While the climate diplomacy skills of someone like Pershing (who incidentally first got involved in government via a philanthropy-backed AAAS fellowship that you can read about here) are not much of a fit in the current administration, the hire was quite a score for Hewlett. It also gives a glimpse into the foundation’s commitment to climate change on a national and global level, even as the U.S. federal government turns its back on the issue. 

Related: Now Are Funders Ready to Bankroll More Movement Building Around Climate Change?

Pershing talks about some of those big picture climate change dynamics in the Q&A, including the difficulty the U.S. will have in hitting its emissions reduction goals without federal policy—and what progress can be made without leadership from Washington. But he also gets into the fact that Hewlett is currently reviewing its climate and energy funding, and potential changes that will boost its role in supporting efforts to drastically reduce GHGs by 2050. It’s the kind of reevaluation the foundation does periodically.

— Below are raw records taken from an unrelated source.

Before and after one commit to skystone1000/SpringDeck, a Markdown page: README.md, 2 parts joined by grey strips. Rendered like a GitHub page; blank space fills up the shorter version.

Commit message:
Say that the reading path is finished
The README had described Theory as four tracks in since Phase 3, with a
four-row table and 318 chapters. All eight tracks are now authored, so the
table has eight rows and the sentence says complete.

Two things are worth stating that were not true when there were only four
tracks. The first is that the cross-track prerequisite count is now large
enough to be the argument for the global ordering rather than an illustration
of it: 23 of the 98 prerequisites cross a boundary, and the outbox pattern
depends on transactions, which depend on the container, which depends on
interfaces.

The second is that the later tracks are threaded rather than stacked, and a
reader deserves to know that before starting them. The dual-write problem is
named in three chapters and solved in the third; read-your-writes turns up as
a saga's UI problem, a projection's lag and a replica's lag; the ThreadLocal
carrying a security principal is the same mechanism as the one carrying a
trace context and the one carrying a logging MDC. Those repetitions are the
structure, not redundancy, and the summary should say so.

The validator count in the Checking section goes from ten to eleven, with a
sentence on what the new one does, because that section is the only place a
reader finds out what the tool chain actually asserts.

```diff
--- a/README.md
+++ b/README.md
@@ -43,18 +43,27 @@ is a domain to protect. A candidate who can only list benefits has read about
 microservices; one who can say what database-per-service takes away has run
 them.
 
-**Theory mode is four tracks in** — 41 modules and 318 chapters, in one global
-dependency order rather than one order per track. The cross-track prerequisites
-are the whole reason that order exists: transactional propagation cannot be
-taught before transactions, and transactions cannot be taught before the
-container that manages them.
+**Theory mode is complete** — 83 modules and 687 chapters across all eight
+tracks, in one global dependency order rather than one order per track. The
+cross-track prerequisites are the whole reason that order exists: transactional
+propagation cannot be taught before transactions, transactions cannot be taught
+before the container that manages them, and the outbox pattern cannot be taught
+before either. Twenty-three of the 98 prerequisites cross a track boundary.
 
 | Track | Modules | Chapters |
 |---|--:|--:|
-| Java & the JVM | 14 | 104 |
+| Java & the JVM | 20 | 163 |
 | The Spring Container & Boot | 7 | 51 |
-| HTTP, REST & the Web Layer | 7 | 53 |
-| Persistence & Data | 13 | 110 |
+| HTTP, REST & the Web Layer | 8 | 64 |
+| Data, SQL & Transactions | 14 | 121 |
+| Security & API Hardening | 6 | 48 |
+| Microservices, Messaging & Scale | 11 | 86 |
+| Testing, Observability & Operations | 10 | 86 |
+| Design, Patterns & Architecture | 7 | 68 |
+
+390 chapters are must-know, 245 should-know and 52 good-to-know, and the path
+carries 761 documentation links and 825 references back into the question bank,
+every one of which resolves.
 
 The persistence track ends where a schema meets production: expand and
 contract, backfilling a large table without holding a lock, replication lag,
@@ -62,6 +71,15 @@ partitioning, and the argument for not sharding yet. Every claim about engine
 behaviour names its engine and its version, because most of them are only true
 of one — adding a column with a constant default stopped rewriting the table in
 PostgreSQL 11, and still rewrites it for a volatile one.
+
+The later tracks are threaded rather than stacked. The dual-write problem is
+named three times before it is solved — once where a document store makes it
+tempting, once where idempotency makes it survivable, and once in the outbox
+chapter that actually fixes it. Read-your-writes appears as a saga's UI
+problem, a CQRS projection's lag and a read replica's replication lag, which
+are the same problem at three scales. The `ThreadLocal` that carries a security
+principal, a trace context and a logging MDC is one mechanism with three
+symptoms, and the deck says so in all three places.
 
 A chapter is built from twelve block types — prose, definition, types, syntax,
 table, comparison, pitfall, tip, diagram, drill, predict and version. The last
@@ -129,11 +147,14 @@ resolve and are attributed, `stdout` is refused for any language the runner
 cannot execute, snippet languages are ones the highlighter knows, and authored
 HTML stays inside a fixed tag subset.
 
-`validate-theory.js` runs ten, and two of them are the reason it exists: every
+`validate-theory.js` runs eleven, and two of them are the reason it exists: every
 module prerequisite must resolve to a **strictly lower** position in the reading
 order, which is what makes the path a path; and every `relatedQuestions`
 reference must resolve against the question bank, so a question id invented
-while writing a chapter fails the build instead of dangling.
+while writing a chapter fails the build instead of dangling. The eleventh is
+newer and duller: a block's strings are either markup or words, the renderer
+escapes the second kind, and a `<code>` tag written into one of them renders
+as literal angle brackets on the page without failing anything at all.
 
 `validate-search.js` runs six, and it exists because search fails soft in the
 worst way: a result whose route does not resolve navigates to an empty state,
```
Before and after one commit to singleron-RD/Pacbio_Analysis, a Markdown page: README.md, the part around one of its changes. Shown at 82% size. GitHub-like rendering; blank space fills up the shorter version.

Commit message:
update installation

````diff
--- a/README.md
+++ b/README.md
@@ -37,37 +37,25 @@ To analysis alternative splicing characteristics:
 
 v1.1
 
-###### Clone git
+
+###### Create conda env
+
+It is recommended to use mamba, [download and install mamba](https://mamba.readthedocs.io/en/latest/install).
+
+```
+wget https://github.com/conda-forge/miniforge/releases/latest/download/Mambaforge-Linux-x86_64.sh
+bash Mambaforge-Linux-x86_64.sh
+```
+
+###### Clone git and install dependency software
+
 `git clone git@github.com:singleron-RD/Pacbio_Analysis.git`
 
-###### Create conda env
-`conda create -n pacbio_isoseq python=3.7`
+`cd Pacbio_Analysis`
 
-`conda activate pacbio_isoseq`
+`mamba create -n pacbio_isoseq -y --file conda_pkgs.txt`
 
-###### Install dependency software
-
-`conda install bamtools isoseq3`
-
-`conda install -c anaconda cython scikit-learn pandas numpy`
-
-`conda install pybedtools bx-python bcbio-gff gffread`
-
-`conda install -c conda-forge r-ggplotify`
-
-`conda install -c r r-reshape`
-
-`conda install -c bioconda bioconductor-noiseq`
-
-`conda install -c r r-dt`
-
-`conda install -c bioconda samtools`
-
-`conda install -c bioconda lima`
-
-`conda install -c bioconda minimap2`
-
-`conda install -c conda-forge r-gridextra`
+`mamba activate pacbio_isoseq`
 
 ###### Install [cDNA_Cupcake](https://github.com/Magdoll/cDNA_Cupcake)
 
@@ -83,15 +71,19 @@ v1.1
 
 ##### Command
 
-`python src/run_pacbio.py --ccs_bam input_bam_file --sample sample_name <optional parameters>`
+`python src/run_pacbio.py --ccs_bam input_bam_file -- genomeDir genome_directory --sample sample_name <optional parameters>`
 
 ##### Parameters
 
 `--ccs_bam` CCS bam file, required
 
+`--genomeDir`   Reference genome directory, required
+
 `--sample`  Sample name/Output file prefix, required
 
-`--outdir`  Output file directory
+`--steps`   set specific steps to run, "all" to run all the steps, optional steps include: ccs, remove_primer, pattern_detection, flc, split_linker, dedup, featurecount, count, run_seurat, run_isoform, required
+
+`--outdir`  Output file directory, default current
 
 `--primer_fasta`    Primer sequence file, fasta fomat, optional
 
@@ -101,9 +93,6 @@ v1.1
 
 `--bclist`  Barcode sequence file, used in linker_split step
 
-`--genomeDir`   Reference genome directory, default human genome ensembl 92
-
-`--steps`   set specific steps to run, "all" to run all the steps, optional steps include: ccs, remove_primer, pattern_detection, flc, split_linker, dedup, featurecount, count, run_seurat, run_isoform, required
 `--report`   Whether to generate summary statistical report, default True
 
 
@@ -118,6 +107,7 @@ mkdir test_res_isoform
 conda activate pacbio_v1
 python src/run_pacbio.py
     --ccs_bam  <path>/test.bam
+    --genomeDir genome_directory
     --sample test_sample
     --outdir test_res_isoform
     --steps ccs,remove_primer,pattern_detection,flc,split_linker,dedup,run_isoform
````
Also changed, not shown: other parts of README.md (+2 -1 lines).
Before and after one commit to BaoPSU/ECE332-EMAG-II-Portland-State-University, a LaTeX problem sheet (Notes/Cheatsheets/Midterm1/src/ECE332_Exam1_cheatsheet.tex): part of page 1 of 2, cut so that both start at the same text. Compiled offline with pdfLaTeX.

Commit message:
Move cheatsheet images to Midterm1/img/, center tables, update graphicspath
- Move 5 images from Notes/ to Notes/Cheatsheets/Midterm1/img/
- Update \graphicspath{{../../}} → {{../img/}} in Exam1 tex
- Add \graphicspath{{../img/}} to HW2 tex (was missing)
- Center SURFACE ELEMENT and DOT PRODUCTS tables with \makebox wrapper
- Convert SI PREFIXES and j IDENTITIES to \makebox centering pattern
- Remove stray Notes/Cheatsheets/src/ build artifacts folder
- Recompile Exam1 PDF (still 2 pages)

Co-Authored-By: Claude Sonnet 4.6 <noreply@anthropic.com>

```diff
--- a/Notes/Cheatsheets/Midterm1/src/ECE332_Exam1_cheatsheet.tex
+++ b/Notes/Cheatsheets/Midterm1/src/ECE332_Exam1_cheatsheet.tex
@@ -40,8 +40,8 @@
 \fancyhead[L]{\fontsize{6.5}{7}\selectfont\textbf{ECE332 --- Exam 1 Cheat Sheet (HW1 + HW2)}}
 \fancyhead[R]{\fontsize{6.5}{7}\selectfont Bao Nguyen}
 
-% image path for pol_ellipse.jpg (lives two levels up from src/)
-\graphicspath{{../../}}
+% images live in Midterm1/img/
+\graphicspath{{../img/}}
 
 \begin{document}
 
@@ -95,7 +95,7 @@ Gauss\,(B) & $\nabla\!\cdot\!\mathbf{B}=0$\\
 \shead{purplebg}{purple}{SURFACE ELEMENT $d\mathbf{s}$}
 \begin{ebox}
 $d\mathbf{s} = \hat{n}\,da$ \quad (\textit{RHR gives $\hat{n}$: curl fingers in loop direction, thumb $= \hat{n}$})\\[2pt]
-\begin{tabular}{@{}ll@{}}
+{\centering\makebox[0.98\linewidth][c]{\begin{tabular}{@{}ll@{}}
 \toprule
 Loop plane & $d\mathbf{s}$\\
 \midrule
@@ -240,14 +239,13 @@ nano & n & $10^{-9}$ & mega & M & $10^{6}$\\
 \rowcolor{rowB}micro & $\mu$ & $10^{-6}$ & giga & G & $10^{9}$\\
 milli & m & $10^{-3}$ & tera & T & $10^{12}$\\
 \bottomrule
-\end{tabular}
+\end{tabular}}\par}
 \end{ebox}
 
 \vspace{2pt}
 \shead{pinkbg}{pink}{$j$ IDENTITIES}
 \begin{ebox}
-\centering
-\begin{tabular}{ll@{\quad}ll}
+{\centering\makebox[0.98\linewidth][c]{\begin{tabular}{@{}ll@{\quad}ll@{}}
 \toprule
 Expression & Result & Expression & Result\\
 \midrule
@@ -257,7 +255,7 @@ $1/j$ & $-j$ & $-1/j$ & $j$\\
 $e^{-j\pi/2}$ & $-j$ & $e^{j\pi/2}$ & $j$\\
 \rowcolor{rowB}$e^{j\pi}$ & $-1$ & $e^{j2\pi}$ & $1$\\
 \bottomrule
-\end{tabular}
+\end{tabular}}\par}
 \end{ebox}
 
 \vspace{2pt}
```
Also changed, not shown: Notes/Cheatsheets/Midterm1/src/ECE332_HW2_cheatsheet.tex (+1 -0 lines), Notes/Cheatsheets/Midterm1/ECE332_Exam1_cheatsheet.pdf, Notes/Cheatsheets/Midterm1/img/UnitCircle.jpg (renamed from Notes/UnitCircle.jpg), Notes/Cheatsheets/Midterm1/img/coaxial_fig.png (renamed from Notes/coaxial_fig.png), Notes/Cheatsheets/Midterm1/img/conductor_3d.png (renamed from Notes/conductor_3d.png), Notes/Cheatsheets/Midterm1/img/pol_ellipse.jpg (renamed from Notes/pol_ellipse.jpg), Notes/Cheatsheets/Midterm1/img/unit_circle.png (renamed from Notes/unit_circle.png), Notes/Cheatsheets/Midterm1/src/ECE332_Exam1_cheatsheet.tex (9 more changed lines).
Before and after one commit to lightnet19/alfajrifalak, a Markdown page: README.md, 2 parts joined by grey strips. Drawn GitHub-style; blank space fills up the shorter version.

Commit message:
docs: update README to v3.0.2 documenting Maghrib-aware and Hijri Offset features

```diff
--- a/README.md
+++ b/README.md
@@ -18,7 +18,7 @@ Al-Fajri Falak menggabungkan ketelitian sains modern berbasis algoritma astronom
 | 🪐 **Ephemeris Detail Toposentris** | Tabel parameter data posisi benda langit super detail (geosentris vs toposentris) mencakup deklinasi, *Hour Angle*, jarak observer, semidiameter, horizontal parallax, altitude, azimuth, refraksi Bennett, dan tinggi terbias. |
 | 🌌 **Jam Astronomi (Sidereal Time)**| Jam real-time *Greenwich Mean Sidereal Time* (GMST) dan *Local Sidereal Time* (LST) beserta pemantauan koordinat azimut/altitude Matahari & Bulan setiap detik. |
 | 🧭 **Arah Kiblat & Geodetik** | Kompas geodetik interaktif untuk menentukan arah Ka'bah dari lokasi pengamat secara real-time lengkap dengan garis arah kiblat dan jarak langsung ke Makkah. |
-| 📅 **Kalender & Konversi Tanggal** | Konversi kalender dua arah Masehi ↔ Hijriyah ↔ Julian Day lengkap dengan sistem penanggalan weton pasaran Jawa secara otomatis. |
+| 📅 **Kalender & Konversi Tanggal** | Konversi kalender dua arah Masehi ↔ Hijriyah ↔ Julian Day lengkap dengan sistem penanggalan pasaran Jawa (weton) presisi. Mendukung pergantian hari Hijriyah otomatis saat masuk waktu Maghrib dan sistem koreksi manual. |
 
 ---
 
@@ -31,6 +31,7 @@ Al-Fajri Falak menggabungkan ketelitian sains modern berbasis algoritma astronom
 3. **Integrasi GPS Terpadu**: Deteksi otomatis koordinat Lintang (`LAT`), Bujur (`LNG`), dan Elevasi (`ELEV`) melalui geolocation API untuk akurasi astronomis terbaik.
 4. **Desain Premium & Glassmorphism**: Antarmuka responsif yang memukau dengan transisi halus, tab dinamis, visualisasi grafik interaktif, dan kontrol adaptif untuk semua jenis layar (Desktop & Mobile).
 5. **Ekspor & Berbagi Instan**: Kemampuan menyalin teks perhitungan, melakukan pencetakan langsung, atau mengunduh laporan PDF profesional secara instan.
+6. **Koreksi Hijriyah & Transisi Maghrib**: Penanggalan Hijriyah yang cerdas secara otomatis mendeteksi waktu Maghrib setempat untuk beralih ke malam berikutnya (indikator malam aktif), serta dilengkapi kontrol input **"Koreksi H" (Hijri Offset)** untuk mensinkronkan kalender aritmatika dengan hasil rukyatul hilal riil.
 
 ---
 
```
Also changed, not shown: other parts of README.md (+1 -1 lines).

Another tidbit from the interview is that Hewlett "made some immediate changes to our grantmaking in response to the U.S. political landscape in order to preserve and defend as much of the gains of the past years as possible.” In other words, it moved some money after Trump won the election. Hewlett is one of a number of foundations who've urgently beefed up grantmaking in certain areas to respond to Trump without saying much about these shifts in public. (It's also among the foundations that seem to have agreed on the euphemism “the political landscape” to describe He-Who-Must-Not-Be-Named.)

And regarding climate finance: 

What’s needed in order for the world to achieve a two degree pathway is substantial: Tens of trillions of dollars—primarily private investments—must flow into low and zero-carbon infrastructure between now and 2030. Philanthropy should play a role in helping to mobilize private capital.

We’ve seen previous signs of this heightened focus on finance at Hewlett—namely, in its work in India, and participation in a government and philanthropic agreement to shift more investments into clean energy there. 

As the Hewlett Foundation prepares to ramp up this focus, its leadership suggests a bigger role to come for philanthropy in priming the pump for larger private climate investments.

In case you're wondering, though, this is not a foundation that plans to jump into such investing itself, even as a growing array of other funders embrace impact investing. In a recent article in the Stanford Social Innovation Review, Hewlett president Larry Kramer argued that foundations shouldn't risk their scarce capital in this way, and instead, should focus on grantmaking that builds the field of impact investing so the growing flow of capital seeking social returns is used wisely. Which, in part, is what Hewlett is looking to do with its new work on climate finance.